For decades, Steve Smith, glass artist, has marked time with beauty. 30 years of collected daffodils poke their heads through the sun-warmed earth at the hope of a new season, and cascade, year upon year, around the green fields of Steve and Sally’s home. His home is his workplace and a product of his desire to create beauty from ordinary objects.
For the former Vice President of M&B Hangers (and husband of the granddaughter of M&B founder Milton Magnus), all it took was a moment in time to mark a new and beautiful stage of his own life. A career-ending heart attack in 2004 could have had the power to send one into a dark depression. But Steve, confident in himself and determined to find satisfaction in a new way of life, re-sculpted his day-to-day with a new medium. What seemed like a setback was the advent of a new life of creating works of art in his studio in rural Alabama.

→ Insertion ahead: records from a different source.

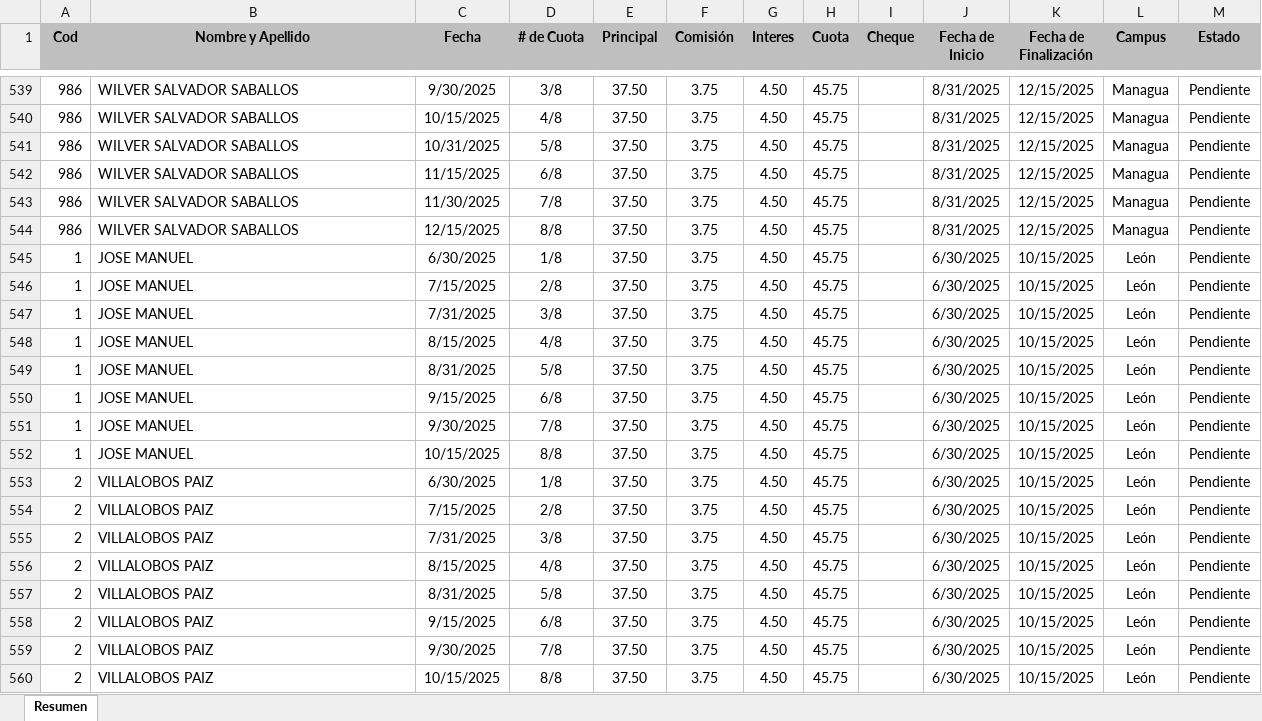
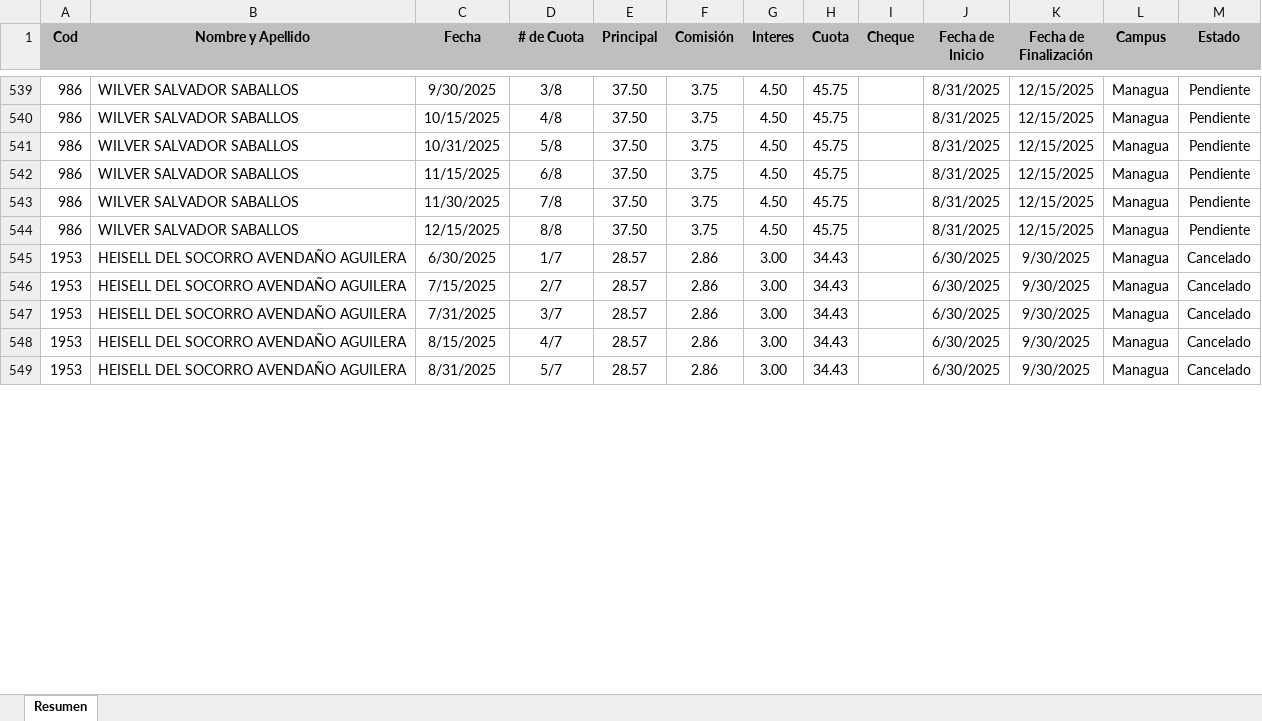
Before and after one commit to Villalobos87/dashboard_prestamos, an Excel workbook: prestamos.xlsx, sheet Resumen, drawn as a sheet; only a part is shown, gaps mark what is left out; values as stored, in another font and other column widths than the file's, no borders; table styles not drawn; removed rows and columns are numbered as before the commit, all else as after; the diff covers the shown part only; the diff names each change by its address in the sheet, - before the commit and + after, or states it on an @@ line.

Commit message:
Actualizacion Excel 12

```diff
--- a/prestamos.xlsx (sheet Resumen)
+++ b/prestamos.xlsx (sheet Resumen)
-row 545: 1 | JOSE MANUEL | 6/30/2025 | 1/8 | 37.50 | 3.75 | 4.50 | 45.75 |  | 6/30/2025 | 10/15/2025 | León | Pendiente
-row 546: 1 | JOSE MANUEL | 7/15/2025 | 2/8 | 37.50 | 3.75 | 4.50 | 45.75 |  | 6/30/2025 | 10/15/2025 | León | Pendiente
-row 547: 1 | JOSE MANUEL | 7/31/2025 | 3/8 | 37.50 | 3.75 | 4.50 | 45.75 |  | 6/30/2025 | 10/15/2025 | León | Pendiente
-row 548: 1 | JOSE MANUEL | 8/15/2025 | 4/8 | 37.50 | 3.75 | 4.50 | 45.75 |  | 6/30/2025 | 10/15/2025 | León | Pendiente
-row 549: 1 | JOSE MANUEL | 8/31/2025 | 5/8 | 37.50 | 3.75 | 4.50 | 45.75 |  | 6/30/2025 | 10/15/2025 | León | Pendiente
-row 550: 1 | JOSE MANUEL | 9/15/2025 | 6/8 | 37.50 | 3.75 | 4.50 | 45.75 |  | 6/30/2025 | 10/15/2025 | León | Pendiente
-row 551: 1 | JOSE MANUEL | 9/30/2025 | 7/8 | 37.50 | 3.75 | 4.50 | 45.75 |  | 6/30/2025 | 10/15/2025 | León | Pendiente
-row 552: 1 | JOSE MANUEL | 10/15/2025 | 8/8 | 37.50 | 3.75 | 4.50 | 45.75 |  | 6/30/2025 | 10/15/2025 | León | Pendiente
-row 553: 2 | VILLALOBOS PAIZ | 6/30/2025 | 1/8 | 37.50 | 3.75 | 4.50 | 45.75 |  | 6/30/2025 | 10/15/2025 | León | Pendiente
-row 554: 2 | VILLALOBOS PAIZ | 7/15/2025 | 2/8 | 37.50 | 3.75 | 4.50 | 45.75 |  | 6/30/2025 | 10/15/2025 | León | Pendiente
-row 555: 2 | VILLALOBOS PAIZ | 7/31/2025 | 3/8 | 37.50 | 3.75 | 4.50 | 45.75 |  | 6/30/2025 | 10/15/2025 | León | Pendiente
-row 556: 2 | VILLALOBOS PAIZ | 8/15/2025 | 4/8 | 37.50 | 3.75 | 4.50 | 45.75 |  | 6/30/2025 | 10/15/2025 | León | Pendiente
-row 557: 2 | VILLALOBOS PAIZ | 8/31/2025 | 5/8 | 37.50 | 3.75 | 4.50 | 45.75 |  | 6/30/2025 | 10/15/2025 | León | Pendiente
-row 558: 2 | VILLALOBOS PAIZ | 9/15/2025 | 6/8 | 37.50 | 3.75 | 4.50 | 45.75 |  | 6/30/2025 | 10/15/2025 | León | Pendiente
-row 559: 2 | VILLALOBOS PAIZ | 9/30/2025 | 7/8 | 37.50 | 3.75 | 4.50 | 45.75 |  | 6/30/2025 | 10/15/2025 | León | Pendiente
-row 560: 2 | VILLALOBOS PAIZ | 10/15/2025 | 8/8 | 37.50 | 3.75 | 4.50 | 45.75 |  | 6/30/2025 | 10/15/2025 | León | Pendiente
+row 545: 1953 | HEISELL DEL SOCORRO AVENDAÑO AGUILERA | 6/30/2025 | 1/7 | 28.57 | 2.86 | 3.00 | 34.43 |  | 6/30/2025 | 9/30/2025 | Managua | Cancelado
+row 546: 1953 | HEISELL DEL SOCORRO AVENDAÑO AGUILERA | 7/15/2025 | 2/7 | 28.57 | 2.86 | 3.00 | 34.43 |  | 6/30/2025 | 9/30/2025 | Managua | Cancelado
+row 547: 1953 | HEISELL DEL SOCORRO AVENDAÑO AGUILERA | 7/31/2025 | 3/7 | 28.57 | 2.86 | 3.00 | 34.43 |  | 6/30/2025 | 9/30/2025 | Managua | Cancelado
+row 548: 1953 | HEISELL DEL SOCORRO AVENDAÑO AGUILERA | 8/15/2025 | 4/7 | 28.57 | 2.86 | 3.00 | 34.43 |  | 6/30/2025 | 9/30/2025 | Managua | Cancelado
+row 549: 1953 | HEISELL DEL SOCORRO AVENDAÑO AGUILERA | 8/31/2025 | 5/7 | 28.57 | 2.86 | 3.00 | 34.43 |  | 6/30/2025 | 9/30/2025 | Managua | Cancelado
```
Also changed, not shown: 2 added rows elsewhere in this sheet.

A faded wooden barn is Steve’s creative sanctuary. The sunlight from the glass he has given life to splashes colors through like a kaleidoscope. Just outside, under the rows of crepe myrtles that he has grown up from seedlings, are the buckets of bottles—Sky Vodka blue, Heineken green, cola clear—laid out like a watercolor palette, to be melted and mixed, tumbled and etched, drawn upon and repurposed into works of art. They’ve been collected and donated from friends over the years, and one could say that Steve truly works with what he is given, creating “art from empties”.
Inside the barn, the open room—tinted gold with sunlight that bends through worked Chardonnay bottle remnants—is methodically laid out for the craftsman to work. Jelly jars filled with tools and sundries hang from a workbench shelf, and colanders brim with circles of glass, smooth like bright, fresh-picked berries.
This place is where Steve’s process happens—and being self-taught, Steve admits that even his process is a process. “I don’t always know where a project is going to end up when I start it,” Steve says. His work evolves organically. Through trial and error, experimentation and happy-accidents, Steve has over nine years learned the nature of his medium, and continues to find new ways to mold the material. A recent project sits in the window—mushrooms on a log. Small wine bottle punts (the small “hump” in the bottom of a wine bottle) are texturized through the tumbler, Steve explains over the soothing sound of the mechanical turning cylinder. These translucent punts become fungus caps; reminiscent of the handsome wild mushrooms Steve grows just outside his studio.
As he gazes into his open kiln at the glass forms smoothed over by the refining heat, it is apparent that his appreciation for beauty and his reverence for time are only matched by his care for the craft.
“I’m always thinking about the way things look through glass,” Steve says. It is all about learning through varying perspectives. As glass filters light, refracting and bending rays and softening harsh streams, glass also provided a beautiful obscurity of perspective—a lovely distortion of what Steve’s life plan may have been expected to be.
Steve Smith’s work is featured in galleries across the Southeast. For more information, please visit campcreekcreations.com.